The mean maximum temperature (20.9°) was above normal by 1.4°, and the mean minimum temperature (3.3°) was near normal. The resulting temperature range (17.6°) was high, agreeing with the rather low cloudiness (26%) and dew point (-1.0°).
The rainfall total of 5.6 mm is at the 8th percentile for August.

Climate for August 2019

Drought

I have reported separately on the on-going drought that continues to break low-rainfall records at durations of 15-months and longer.


Data. A Bureau of Meteorology automatic rain gauge operates in the museum yard. From 17 March 2017, 9 am daily readings are published as Manilla Museum, Station 55312.  These reports use that rainfall data when it is available.  No 9 am readings were recorded from August 2018 to 19 July 2019. Recording resumed on 20 July 2019.
My estimates of early morning dew point have drifted anomalously low. From August 2019, I use data from the Tamworth Airport published graphs.
All other data, including subsoil at 750 mm, are from 3 Monash Street, Manilla.

Hot and dry records in January 2019

In January 2019, the smoothed anomaly value of monthly rainfall reached a record low (-31.8 mm/month), and that of monthly mean maximum temperature a record high (+1.79°).

Rainfall and temperature trajectory Sep2016 toFeb 2019

[This graph is extracted from a forthcoming post in the series “3-year trends…”. ]

This graph shows temperature and rainfall anomalies, not raw data. It shows how far the actual values differ from normal. The 30 data points from September 2016 to February 2019 (coloured red) are smoothed to show only cycles longer than one year.

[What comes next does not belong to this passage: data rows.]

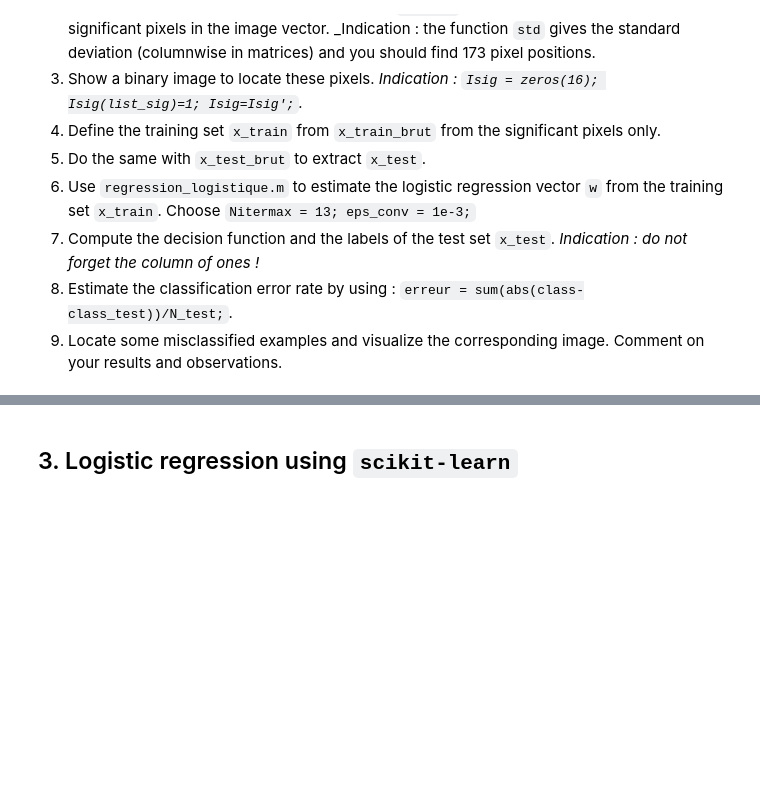
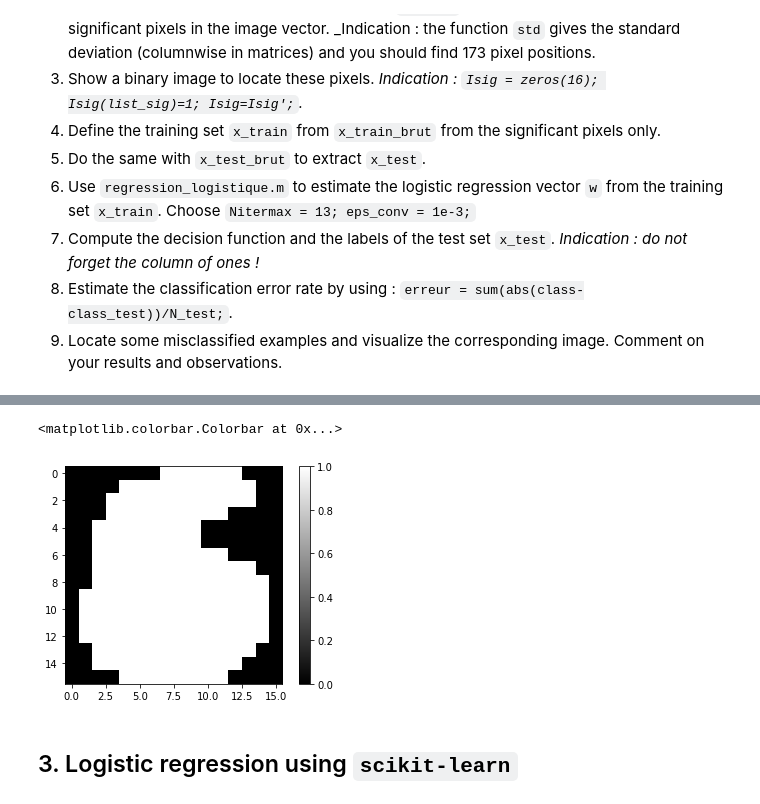
Before and after one commit to VictorCilleros/ML, a Jupyter notebook: TP3_archive/TP3_logistic_regression.ipynb, the cells around one changed output, grey strips where cells are left out. Cells and saved outputs as stored; diff of their text form; code cells hidden in the pictures; blank space fills up the shorter version.

```diff
--- a/TP3_archive/TP3_logistic_regression.ipynb
+++ b/TP3_archive/TP3_logistic_regression.ipynb
@@ -235,6 +235,7 @@ contains 256 pixel values coding for the gray level of a 16x16 image.
 # %%
 train_5 = np.loadtxt('train_5.txt',delimiter=',')   # 556 samples
 train_6 = np.loadtxt('train_6.txt',delimiter=',')   # 664 samples
+train=np.concatenate([train_5,train_6])
 # %% [markdown]
 ### Examples of images
 # %%
@@ -296,3 +325,10 @@ Comment on your results and observations.
+# %%
+
+plt.imshow((np.std(train,axis=0)>0.5).reshape((16,16)),cmap='gray')
+plt.colorbar()
+# %% [output]
+<matplotlib.colorbar.Colorbar at 0x...>
+[figure, added]
 # %% [markdown]
 ## 3. Logistic regression using `scikit-learn`
 # %% [markdown]
```
Also changed, not shown: parts of 4 cells of this notebook.
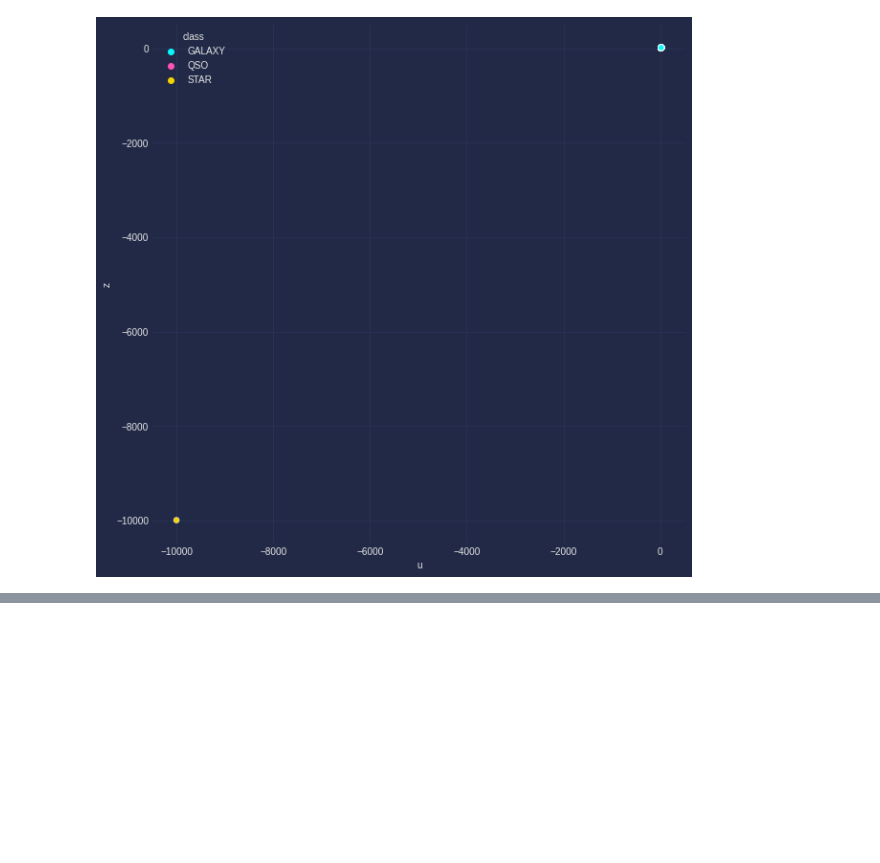
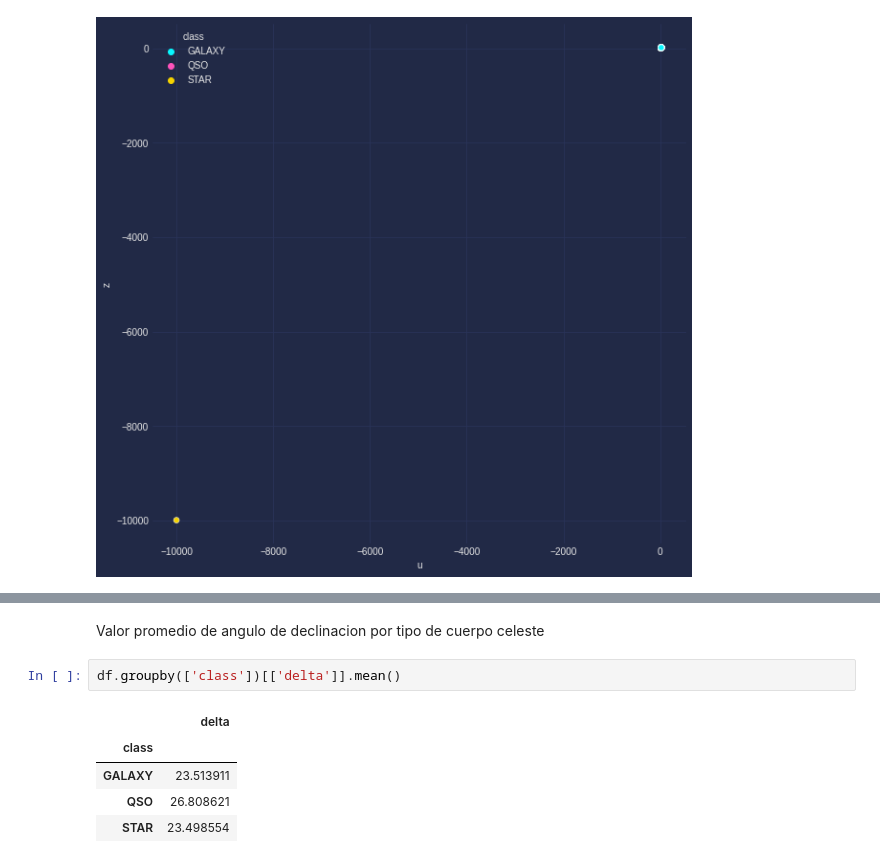
Before and after one commit to Nico-GP/Star_Classification, a Jupyter notebook: Star_Classification.ipynb, the cells around one changed output, grey strips where cells are left out. Cells and saved outputs as stored; diff of their text form; blank space fills up the shorter version.

```diff
--- a/Star_Classification.ipynb
+++ b/Star_Classification.ipynb
@@ -229,0 +240,10 @@ mplcyberpunk.make_scatter_glow()
+# %% [markdown]
+Valor promedio de angulo de declinacion por tipo de cuerpo celeste
+# %%
+df.groupby(['class'])[['delta']].mean()
+# %% [output]
+|  | delta |
+| class |  |
+| GALAXY | 23.513911 |
+| QSO | 26.808621 |
+| STAR | 23.498554 |
```
Also changed, not shown: parts of 15 cells of this notebook.
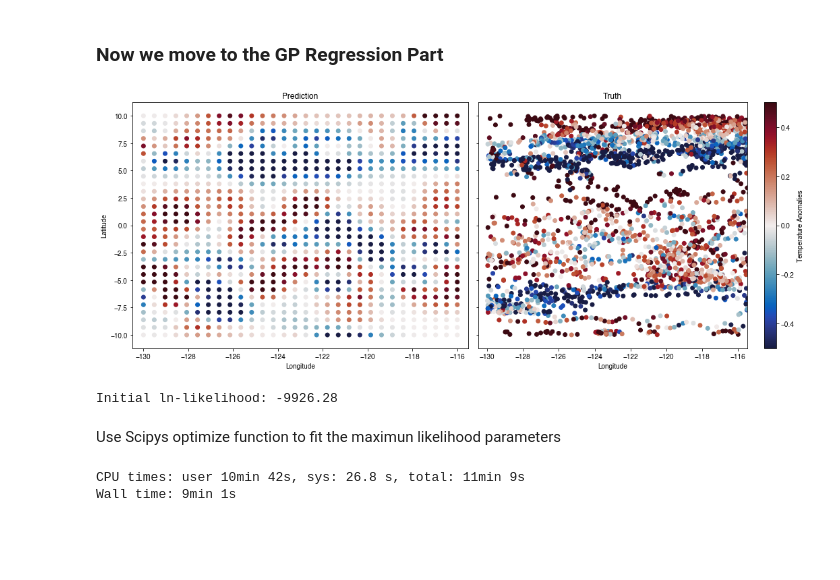
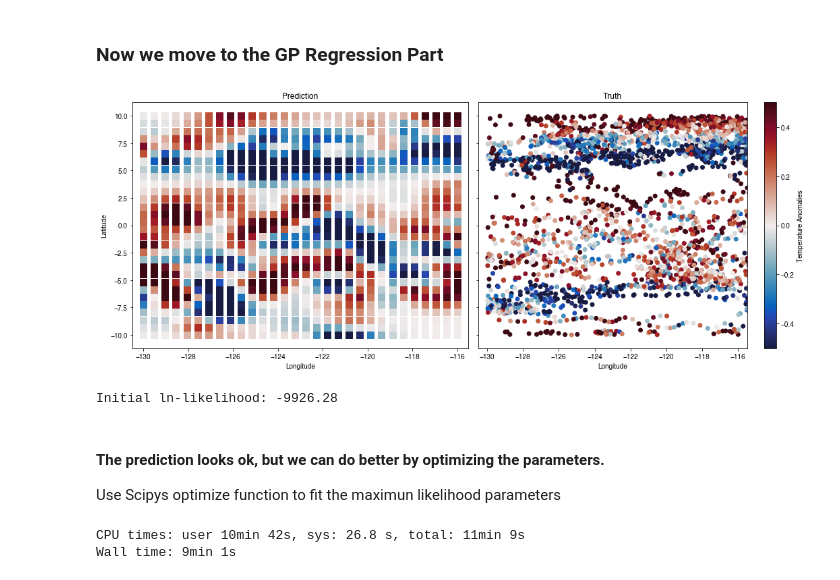
Before and after one commit to oceanhackweek/ohw20-proj-argo-mapping, a Jupyter notebook: final_notebook.ipynb, the cells around one changed output. Drawn from its saved outputs; the diff is of its cells as text; code cells hidden in the pictures; blank space fills up the shorter version.

Commit message:
figure

```diff
--- a/final_notebook.ipynb
+++ b/final_notebook.ipynb
@@ -284,31 +288,31 @@ pred_var_argo = xr.DataArray(pred_var_argo,  dims={"test_pt_num"})
 # %%
 fig,ax=plt.subplots(1,2,figsize=(15,6),sharex=True,sharey=True)
 
 
 cs=ax[0].scatter(test_pts_argo.sel(coordinate='lon'),
             test_pts_argo.sel(coordinate='lat'),
-            c=pred_argo, vmin=-.5, vmax=.5, cmap=cmo.balance)
+            c=pred_argo, vmin=-.5, vmax=.5, s=100, marker='s',cmap=cmo.balance)
 ax[0].set_xlabel('Longitude')
 ax[0].set_ylabel('Latitude')
 #plt.colorbar(cs,ax=ax[0])
 ax[0].set_title('Prediction')
 
 ax[0].set_xlim(-130.5,-115.5)
 
 x_sel = Input_coordinates
 y_sel = Anomaly
 
 cs2=ax[1].scatter(x_sel.sel(coordinate='lon'), x_sel.sel(coordinate='lat'),
-            c=y_sel, vmin=-.5, vmax=.5, cmap=cmo.balance)
+            c=y_sel,  vmin=-.5, vmax=.5, cmap=cmo.balance)
 ax[1].set_xlabel('Longitude')
 
 cbar=plt.colorbar(cs2,ax=ax[1])
 cbar.set_label('Temperature Anomalies')
 ax[1].set_title('Truth')
 
 plt.tight_layout()
 # %% [output]
-[figure, old version]
+[figure, new version]
 # %%
 # Compute the Maximum Likelihood
 
@@ -316,6 +320,7 @@ print("Initial ln-likelihood: {0:.2f}".format(gp_argo.log_likelihood(Anomaly)))
 # %% [output]
 Initial ln-likelihood: -9926.28
 # %% [markdown]
+#### The prediction looks ok, but we can do better by optimizing the parameters.
 Use Scipys optimize function to fit the maximun likelihood parameters
 # %%
 from scipy.optimize import minimize
```
Also changed, not shown: parts of 6 cells of this notebook.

The earliest data point, September 2016, had temperature and rainfall just beyond the normal range on the cool and wet side (lower left). Since that date, all the smoothed data points have fallen close to the sloping Mackellar trend line (blue) from cool-wet to hot-dry. (See the note below: Mackellar trend line.)
In the 4 months up to January 2017, warming and drying was rapid, passing completely through the “normal” range. Next, some cooling and wetting occurred to May 2017, then warming and drying resumed to a full drought in March 2018. Through the year 2018, drought prevailed, with a rainfall anomaly always below -25 mm. The temperature anomaly fell to only +1 deg by August, but rose again while rainfall fell. Records for low rainfall and high temperature were broken repeatedly.
January 2019 had the lowest smoothed monthly rainfall anomaly of the 21st century (-31.8 mm/month), and the highest monthly mean maximum temperature (+1.79°).
The following month, February 2019, had a slightly decreased temperature anomaly, and an increased rainfall anomaly. Later data points with less smoothing applied suggest that the smoothed record values of January may stand for some time.


Note.

Mackellar trend line

The insight of Dorothea Mackellar that this is a land “of droughts and flooding rains” *
is expressed in these graphs by a blue trend line passing through the “Normal” point in the centre (aqua) and extending both to “Droughts” with high temperature and low rainfall at the top right and to “Flooding Rains” with low temperature and high rainfall at the bottom left. Smoothed data points for anomalies of mean monthly daily maximum temperature and monthly rainfall totals generally lie close to the sloping blue line in such graphs for all of the last 20 years. (Search “3-year climate trends”, this one, for example).

Notice that record high and low values of smoothed anomalies of rainfall and daily maximum temperature (dates marked in blue) lie close the this blue line, supporting the estimate.
Empirically, one degree of increase in temperature anomaly matches 20 mm of decrease in monthly rainfall anomaly: the Mackellar Constant for Manilla is -20mm/month/degree.

* By arrangement with the Licensor, The Dorothea Mackellar Estate, c/- Curtis Brown (Aust) Pty Ltd.